Material supplied
=-=-=
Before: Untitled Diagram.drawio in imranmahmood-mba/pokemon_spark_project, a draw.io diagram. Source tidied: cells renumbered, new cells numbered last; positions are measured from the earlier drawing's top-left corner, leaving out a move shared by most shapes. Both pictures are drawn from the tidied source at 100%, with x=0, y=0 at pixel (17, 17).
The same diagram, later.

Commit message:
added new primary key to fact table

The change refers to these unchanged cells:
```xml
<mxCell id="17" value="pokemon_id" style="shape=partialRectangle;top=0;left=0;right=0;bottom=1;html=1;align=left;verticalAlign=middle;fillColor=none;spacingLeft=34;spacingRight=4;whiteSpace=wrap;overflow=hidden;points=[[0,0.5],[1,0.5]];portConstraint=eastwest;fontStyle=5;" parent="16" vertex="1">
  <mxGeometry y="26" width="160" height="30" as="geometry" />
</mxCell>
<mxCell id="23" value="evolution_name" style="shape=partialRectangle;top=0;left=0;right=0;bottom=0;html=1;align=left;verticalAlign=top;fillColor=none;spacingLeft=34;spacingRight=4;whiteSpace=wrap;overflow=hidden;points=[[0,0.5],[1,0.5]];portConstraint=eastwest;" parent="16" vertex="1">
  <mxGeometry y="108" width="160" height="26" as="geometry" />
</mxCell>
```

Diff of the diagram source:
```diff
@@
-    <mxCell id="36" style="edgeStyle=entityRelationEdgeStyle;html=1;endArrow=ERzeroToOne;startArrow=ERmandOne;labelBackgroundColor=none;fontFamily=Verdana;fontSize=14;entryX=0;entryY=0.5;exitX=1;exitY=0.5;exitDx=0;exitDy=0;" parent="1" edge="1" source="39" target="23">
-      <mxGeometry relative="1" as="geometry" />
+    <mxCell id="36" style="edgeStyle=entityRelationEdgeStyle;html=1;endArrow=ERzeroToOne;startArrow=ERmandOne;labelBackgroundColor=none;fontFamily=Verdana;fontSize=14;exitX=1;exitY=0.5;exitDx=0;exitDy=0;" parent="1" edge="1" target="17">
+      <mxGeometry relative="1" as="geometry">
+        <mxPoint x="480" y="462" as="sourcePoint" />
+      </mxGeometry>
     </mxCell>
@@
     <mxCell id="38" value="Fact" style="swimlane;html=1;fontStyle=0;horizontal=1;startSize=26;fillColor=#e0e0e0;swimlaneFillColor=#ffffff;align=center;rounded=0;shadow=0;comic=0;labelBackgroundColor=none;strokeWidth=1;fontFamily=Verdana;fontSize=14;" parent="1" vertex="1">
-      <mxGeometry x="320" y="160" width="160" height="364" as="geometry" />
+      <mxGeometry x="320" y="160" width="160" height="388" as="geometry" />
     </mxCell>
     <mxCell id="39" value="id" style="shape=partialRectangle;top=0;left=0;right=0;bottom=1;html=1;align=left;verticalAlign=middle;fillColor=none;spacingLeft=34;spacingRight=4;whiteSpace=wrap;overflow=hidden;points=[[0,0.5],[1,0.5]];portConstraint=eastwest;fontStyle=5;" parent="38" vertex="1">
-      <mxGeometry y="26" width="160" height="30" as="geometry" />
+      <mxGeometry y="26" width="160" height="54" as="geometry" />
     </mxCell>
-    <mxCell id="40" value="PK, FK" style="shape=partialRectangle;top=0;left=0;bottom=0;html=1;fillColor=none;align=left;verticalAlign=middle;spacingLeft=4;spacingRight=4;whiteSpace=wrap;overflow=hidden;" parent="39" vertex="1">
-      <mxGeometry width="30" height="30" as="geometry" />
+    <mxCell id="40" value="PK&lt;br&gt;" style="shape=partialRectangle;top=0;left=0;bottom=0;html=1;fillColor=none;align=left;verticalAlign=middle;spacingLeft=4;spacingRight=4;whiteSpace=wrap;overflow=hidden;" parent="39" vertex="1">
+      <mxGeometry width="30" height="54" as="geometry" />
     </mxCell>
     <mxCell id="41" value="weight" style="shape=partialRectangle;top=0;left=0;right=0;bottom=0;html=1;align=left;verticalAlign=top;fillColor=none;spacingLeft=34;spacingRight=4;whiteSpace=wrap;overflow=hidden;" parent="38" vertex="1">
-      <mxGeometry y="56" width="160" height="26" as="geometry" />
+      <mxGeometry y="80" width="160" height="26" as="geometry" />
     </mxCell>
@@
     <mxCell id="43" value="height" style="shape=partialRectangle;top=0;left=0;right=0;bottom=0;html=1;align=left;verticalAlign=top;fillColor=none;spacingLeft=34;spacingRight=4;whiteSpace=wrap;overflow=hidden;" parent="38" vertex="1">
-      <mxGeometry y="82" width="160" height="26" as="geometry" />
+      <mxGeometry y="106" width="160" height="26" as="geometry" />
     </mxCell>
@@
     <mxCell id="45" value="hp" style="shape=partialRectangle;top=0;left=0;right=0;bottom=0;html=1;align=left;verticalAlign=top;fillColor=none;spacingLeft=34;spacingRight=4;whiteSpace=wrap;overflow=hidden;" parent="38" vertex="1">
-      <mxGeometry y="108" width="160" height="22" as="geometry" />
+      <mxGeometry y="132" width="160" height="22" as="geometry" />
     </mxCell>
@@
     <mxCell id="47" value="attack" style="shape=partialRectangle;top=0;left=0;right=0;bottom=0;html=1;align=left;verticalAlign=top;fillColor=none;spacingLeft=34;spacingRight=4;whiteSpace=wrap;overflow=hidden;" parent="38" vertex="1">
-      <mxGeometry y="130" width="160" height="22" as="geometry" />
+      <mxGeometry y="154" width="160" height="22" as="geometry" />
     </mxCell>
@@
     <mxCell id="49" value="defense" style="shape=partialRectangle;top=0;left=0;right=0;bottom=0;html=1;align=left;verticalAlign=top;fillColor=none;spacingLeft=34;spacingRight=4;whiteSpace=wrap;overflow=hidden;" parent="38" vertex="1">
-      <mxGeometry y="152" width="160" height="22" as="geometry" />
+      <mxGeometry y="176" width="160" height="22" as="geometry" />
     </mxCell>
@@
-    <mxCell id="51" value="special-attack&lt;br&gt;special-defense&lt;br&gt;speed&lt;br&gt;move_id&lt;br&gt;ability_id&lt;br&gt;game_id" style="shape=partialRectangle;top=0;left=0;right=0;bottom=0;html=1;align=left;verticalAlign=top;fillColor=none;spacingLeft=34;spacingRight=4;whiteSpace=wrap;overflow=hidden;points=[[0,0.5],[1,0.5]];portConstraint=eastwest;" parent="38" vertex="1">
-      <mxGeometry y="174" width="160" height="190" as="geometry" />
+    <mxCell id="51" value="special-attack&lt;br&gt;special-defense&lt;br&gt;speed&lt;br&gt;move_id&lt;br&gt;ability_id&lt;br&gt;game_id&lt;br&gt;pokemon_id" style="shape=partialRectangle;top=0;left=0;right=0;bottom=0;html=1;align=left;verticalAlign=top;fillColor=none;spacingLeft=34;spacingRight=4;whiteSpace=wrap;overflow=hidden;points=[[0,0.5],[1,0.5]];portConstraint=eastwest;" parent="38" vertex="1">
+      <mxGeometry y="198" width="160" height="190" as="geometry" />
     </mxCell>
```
=-=-=
About this exercise
Using the records above, report each line that contains the word "diagram" by copying it.

Problem solution
Before: Untitled Diagram.drawio in imranmahmood-mba/pokemon_spark_project, a draw.io diagram. Source tidied: cells renumbered, new cells numbered last; positions are measured from the earlier drawing's top-left corner, leaving out a move shared by most shapes. Both pictures are drawn from the tidied source at 100%, with x=0, y=0 at pixel (17, 17).
The same diagram, later.
Diff of the diagram source:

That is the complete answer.